Collected data entries
• • • •
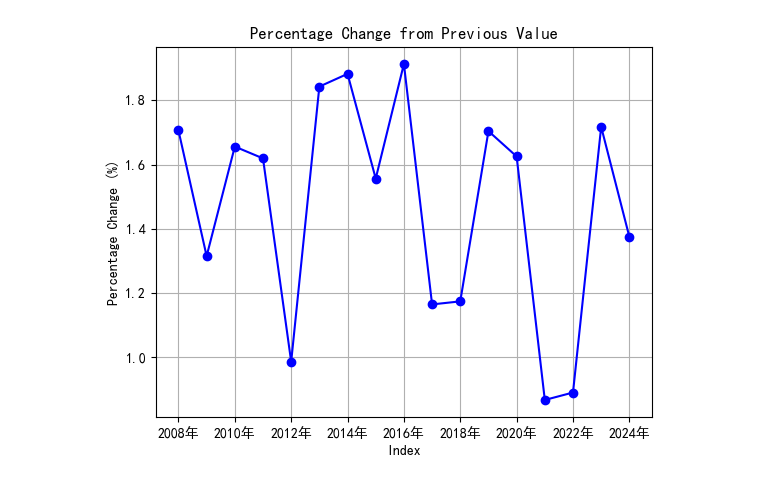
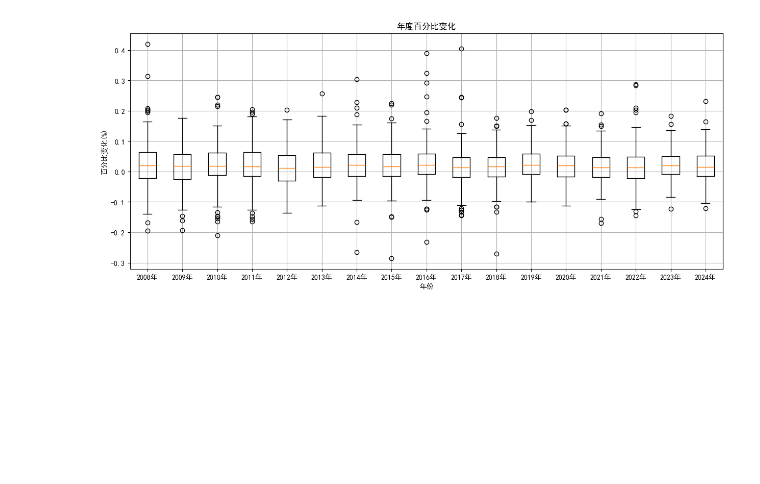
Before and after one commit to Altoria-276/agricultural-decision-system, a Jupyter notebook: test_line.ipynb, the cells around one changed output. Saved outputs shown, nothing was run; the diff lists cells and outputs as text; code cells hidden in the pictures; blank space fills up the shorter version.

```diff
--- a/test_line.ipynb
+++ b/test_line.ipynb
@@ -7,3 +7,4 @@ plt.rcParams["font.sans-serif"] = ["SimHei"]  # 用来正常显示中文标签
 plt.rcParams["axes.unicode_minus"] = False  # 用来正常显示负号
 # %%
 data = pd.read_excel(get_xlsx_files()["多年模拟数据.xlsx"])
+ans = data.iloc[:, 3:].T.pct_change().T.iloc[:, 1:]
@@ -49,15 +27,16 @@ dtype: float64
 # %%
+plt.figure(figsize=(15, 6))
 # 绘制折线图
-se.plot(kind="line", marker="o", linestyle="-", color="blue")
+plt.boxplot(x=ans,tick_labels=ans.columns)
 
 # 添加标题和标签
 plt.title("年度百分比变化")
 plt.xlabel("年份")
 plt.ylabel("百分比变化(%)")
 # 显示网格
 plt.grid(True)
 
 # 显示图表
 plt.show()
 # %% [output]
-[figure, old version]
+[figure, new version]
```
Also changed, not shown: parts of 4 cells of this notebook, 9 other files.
• • • •
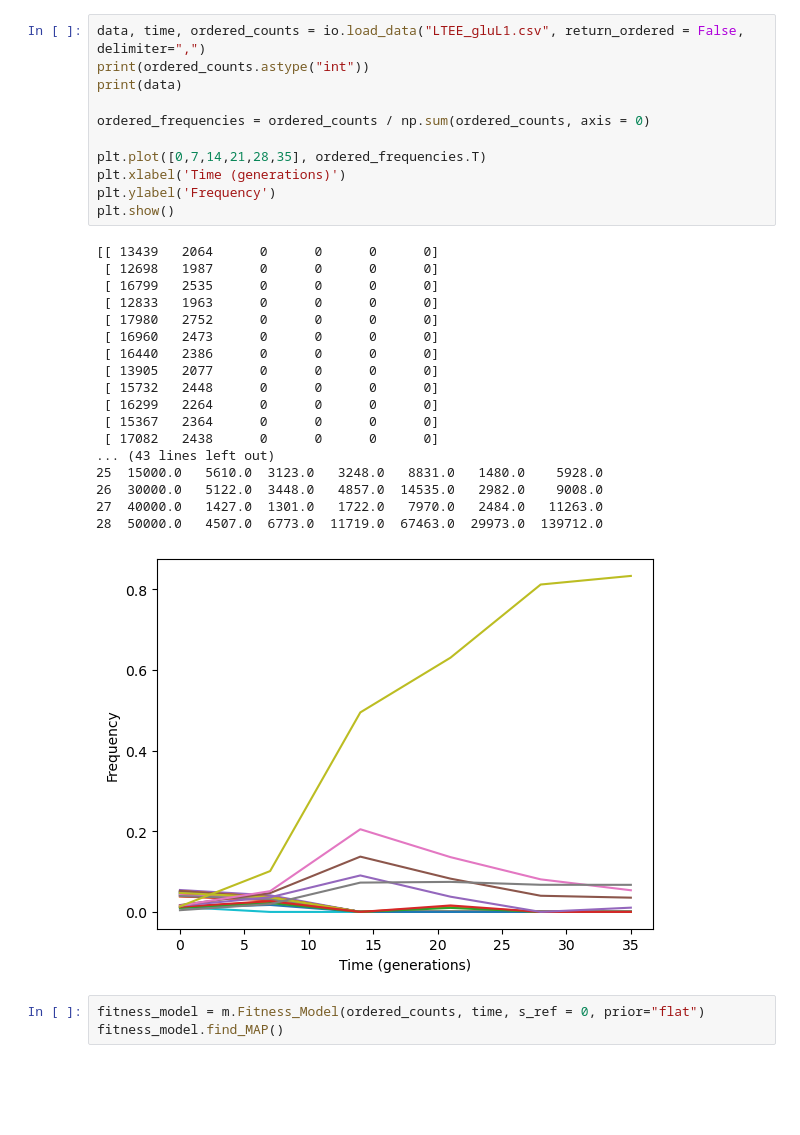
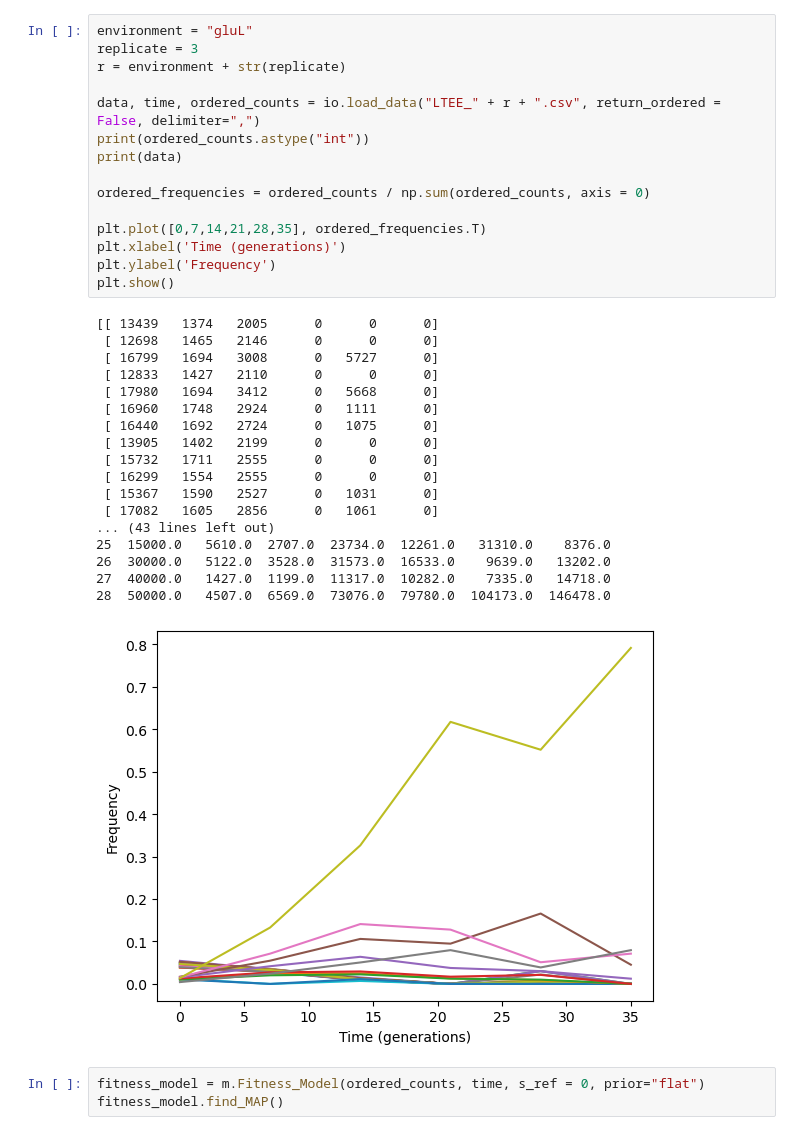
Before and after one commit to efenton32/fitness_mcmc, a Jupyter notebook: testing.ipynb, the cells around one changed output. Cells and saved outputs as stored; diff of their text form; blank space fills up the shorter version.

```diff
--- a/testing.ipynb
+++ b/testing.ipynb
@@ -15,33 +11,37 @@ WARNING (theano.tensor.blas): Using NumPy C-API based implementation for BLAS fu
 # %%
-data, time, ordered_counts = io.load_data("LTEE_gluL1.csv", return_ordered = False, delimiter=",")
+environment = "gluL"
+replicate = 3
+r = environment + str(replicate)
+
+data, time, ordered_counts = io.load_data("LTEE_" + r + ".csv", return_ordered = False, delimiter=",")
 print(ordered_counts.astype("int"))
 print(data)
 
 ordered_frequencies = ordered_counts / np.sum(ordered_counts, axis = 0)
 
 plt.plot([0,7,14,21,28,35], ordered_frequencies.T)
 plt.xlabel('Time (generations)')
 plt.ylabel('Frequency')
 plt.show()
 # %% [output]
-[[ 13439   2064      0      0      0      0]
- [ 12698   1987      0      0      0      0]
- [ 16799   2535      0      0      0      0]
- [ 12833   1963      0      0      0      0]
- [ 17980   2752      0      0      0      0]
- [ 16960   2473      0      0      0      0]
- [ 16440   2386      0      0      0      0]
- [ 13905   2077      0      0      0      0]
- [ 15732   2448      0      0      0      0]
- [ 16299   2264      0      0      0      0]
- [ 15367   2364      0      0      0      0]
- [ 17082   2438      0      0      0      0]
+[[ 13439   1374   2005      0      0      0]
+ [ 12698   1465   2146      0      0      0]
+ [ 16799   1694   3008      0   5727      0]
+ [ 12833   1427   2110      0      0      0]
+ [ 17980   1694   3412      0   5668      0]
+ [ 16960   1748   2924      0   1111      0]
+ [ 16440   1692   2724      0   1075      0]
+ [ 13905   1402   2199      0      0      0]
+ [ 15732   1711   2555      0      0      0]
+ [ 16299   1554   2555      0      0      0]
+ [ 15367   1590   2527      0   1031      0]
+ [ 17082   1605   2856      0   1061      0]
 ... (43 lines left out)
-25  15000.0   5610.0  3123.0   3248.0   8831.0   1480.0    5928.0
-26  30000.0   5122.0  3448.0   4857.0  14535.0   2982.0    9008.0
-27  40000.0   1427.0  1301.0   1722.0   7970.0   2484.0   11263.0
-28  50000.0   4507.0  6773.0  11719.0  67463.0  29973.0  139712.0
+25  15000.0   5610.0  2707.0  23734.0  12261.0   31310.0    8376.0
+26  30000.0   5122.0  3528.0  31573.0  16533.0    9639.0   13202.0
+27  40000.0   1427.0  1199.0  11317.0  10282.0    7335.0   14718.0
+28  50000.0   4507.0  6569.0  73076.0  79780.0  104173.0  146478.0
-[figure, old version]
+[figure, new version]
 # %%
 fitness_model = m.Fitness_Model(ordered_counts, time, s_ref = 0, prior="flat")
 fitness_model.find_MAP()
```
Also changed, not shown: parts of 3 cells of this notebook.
• • • •
Problem. Write out exactly the lines above from the line with "pictures; blank space fills up the shorter version." through the line with "Also changed, not shown: parts of 4", both of them included, and leave out all other lines.

Exercise solution.
Before and after one commit to Altoria-276/agricultural-decision-system, a Jupyter notebook: test_line.ipynb, the cells around one changed output. Saved outputs shown, nothing was run; the diff lists cells and outputs as text; code cells hidden in the pictures; blank space fills up the shorter version.

```diff
--- a/test_line.ipynb
+++ b/test_line.ipynb
@@ -7,3 +7,4 @@ plt.rcParams["font.sans-serif"] = ["SimHei"]  # 用来正常显示中文标签
 plt.rcParams["axes.unicode_minus"] = False  # 用来正常显示负号
 # %%
 data = pd.read_excel(get_xlsx_files()["多年模拟数据.xlsx"])
+ans = data.iloc[:, 3:].T.pct_change().T.iloc[:, 1:]
@@ -49,15 +27,16 @@ dtype: float64
 # %%
+plt.figure(figsize=(15, 6))
 # 绘制折线图
-se.plot(kind="line", marker="o", linestyle="-", color="blue")
+plt.boxplot(x=ans,tick_labels=ans.columns)
 
 # 添加标题和标签
 plt.title("年度百分比变化")
 plt.xlabel("年份")
 plt.ylabel("百分比变化(%)")
 # 显示网格
 plt.grid(True)
 
 # 显示图表
 plt.show()
 # %% [output]
-[figure, old version]
+[figure, new version]
```
Also changed, not shown: parts of 4 cells of this notebook, 9 other files.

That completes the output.